191. Memorandum of Conversation1

    • Governor John A. Love, Director of Enery Policy Office
    • Dr. Henry A. Kissinger, Assistant to the President for National Security Affairs
    • Mr. John A. Knubel, NSC Staff

Meeting Between Governor Love and Dr. Kissinger August 10, 1973 (10:30 a.m.)

Governor Love: Henry, what I wanted to meet with you to discuss is the Saudi Arabian problem in the context of energy and oil. This week I met with several Aramco company representatives who just returned from Saudi Arabia and they urged that I go out to Saudi Arabia soon.2 The purpose would be to demonstrate concern for recent Saudi political statements regarding the use of oil for political means. Mine, however, would be a fact finding mission. The Aramco representatives felt that in view of Yamani’s visit scheduled for mid-September it would be most beneficial if I would go prior to that time.

Dr. Kissinger: What would you tell them?

Governor Love: I would make no explicit policy statements. It would be a fact-finding mission aimed at investigating their problems so that we would be in a better position to respond later on.

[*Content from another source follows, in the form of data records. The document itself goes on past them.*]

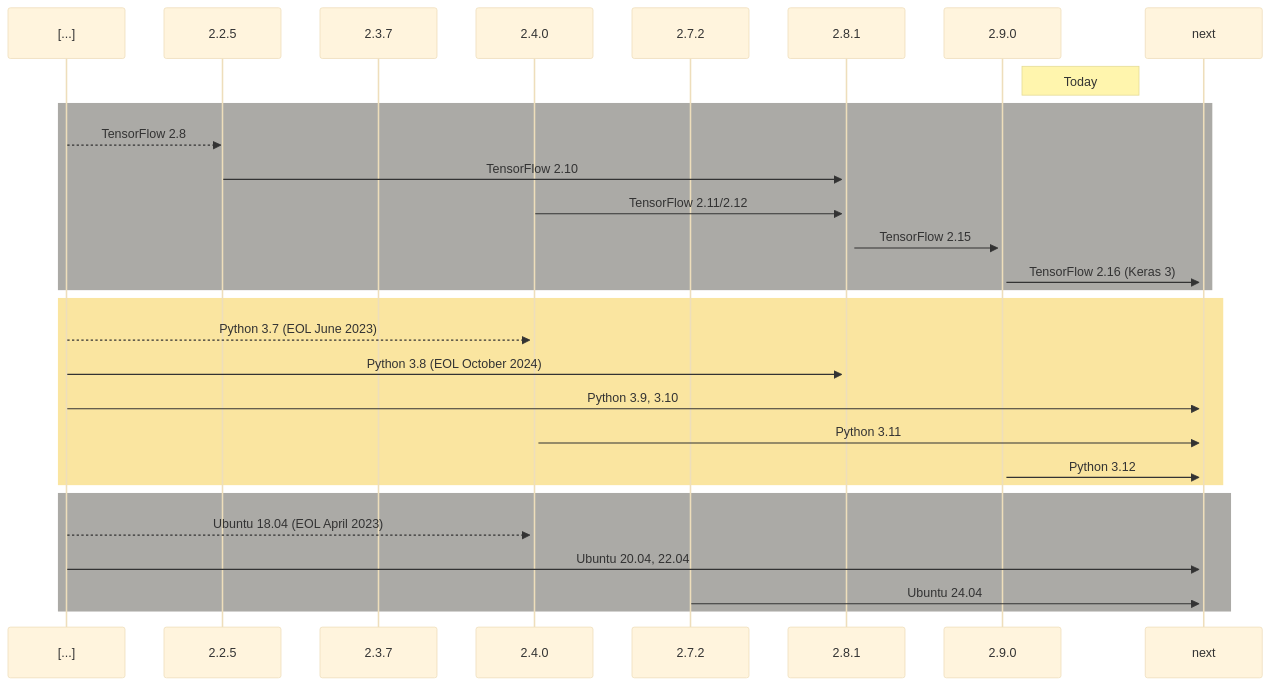
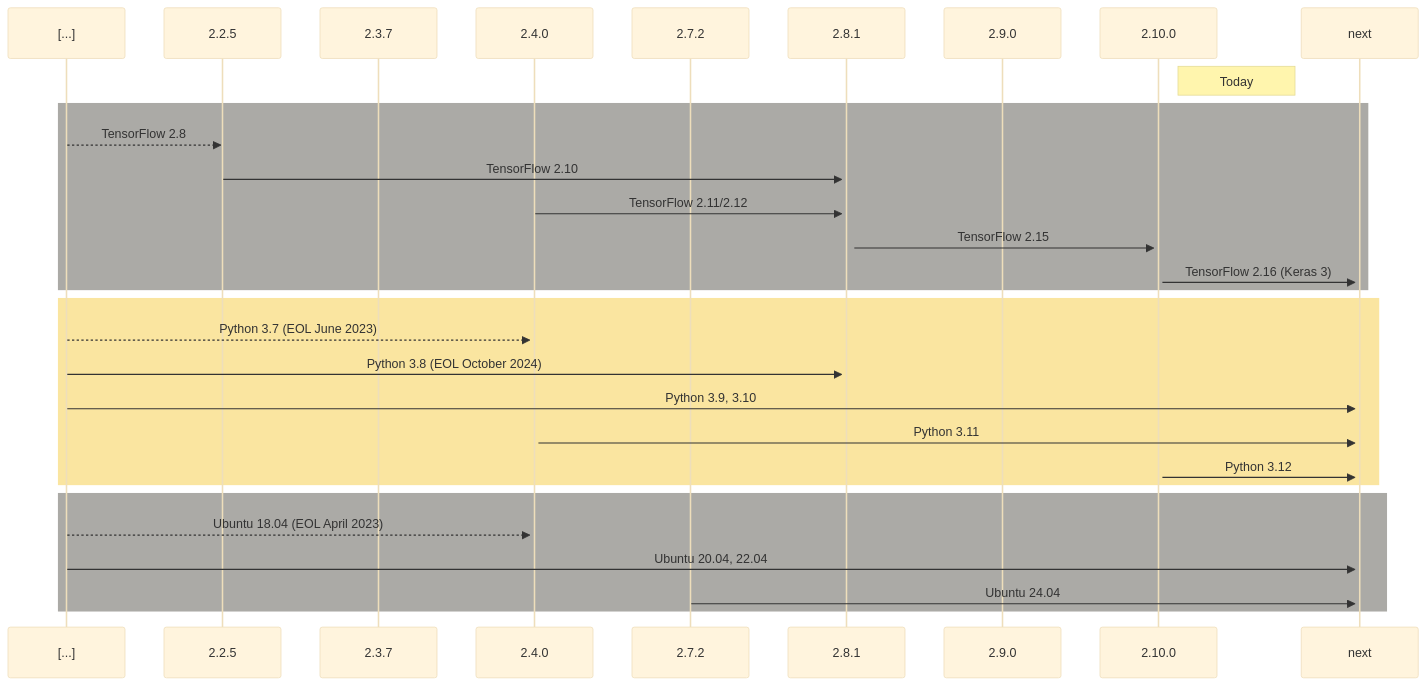
The diagram in README.md (Brainchip-Inc/akida_examples), drawn with Mermaid before and after one commit. The commit also changed 1 other file, not shown here.

Commit message:
chore: bump to akida 2.10.0 and models 1.6.1

````diff
--- a/README.md
+++ b/README.md
@@ -67,32 +67,33 @@
 ```mermaid
 sequenceDiagram
     participant [...]
     participant 2.2.5
     participant 2.3.7
     participant 2.4.0
     participant 2.7.2
     participant 2.8.1
     participant 2.9.0
+    participant 2.10.0
     participant next
-    Note right of 2.9.0: Today
+    Note right of 2.10.0: Today
 rect rgb(171, 170, 166)
     [...]-->>2.2.5: TensorFlow 2.8
     2.2.5->>+2.8.1: TensorFlow 2.10
     2.4.0->>+2.8.1: TensorFlow 2.11/2.12
-    2.8.1->>+2.9.0: TensorFlow 2.15
-    2.9.0->>+next: TensorFlow 2.16 (Keras 3)
+    2.8.1->>+2.10.0: TensorFlow 2.15
+    2.10.0->>+next: TensorFlow 2.16 (Keras 3)
 end
 rect rgb(250, 229, 160)
     [...]-->>+2.4.0: Python 3.7 (EOL June 2023)
     [...]->>+2.8.1: Python 3.8 (EOL October 2024)
     [...]->>+next: Python 3.9, 3.10
     2.4.0->>+next: Python 3.11
-    2.9.0->>+next: Python 3.12
+    2.10.0->>+next: Python 3.12
 end
 rect rgb(171, 170, 166)
     [...]-->>+2.4.0: Ubuntu 18.04 (EOL April 2023)
     [...]->>+next: Ubuntu 20.04, 22.04
     2.7.2->>+next: Ubuntu 24.04
 end
 %%{init:{'theme':'base'}}%%
 ```
````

Dr. Kissinger: I’ve become convinced that the oil companies are politically irresponsible and, in fact, idiots. They are concerned only with profits, to get along with the producer-countries and they, therefore, pass along price increases. A couple of years ago, for example, I got myself into a very difficult position by agreeing to go to bat for them during some of their negotiations with the oil producer countries. After I intervened in their support, the companies cut me out of the negotiation and gave in quickly. They only got peanuts from the negotiations—a few percentage points on price. The overriding concern then as now is not to rock the boat, to maintain their access to oil at almost any price. The overriding concern of the USG in its dealings with Saudi Arabia must be to prevent its fall to the control of another Quadaffi. We must prevent Saudi Arabia from becoming radicalized [Page 511] for surely then our oil interests would be in jeopardy. If Faisal allows himself to be pushed into this political face front on the Israeli issue, he runs an increasing risk of this occurring. No Arab nation has benefitted from deep political involvement of this sort.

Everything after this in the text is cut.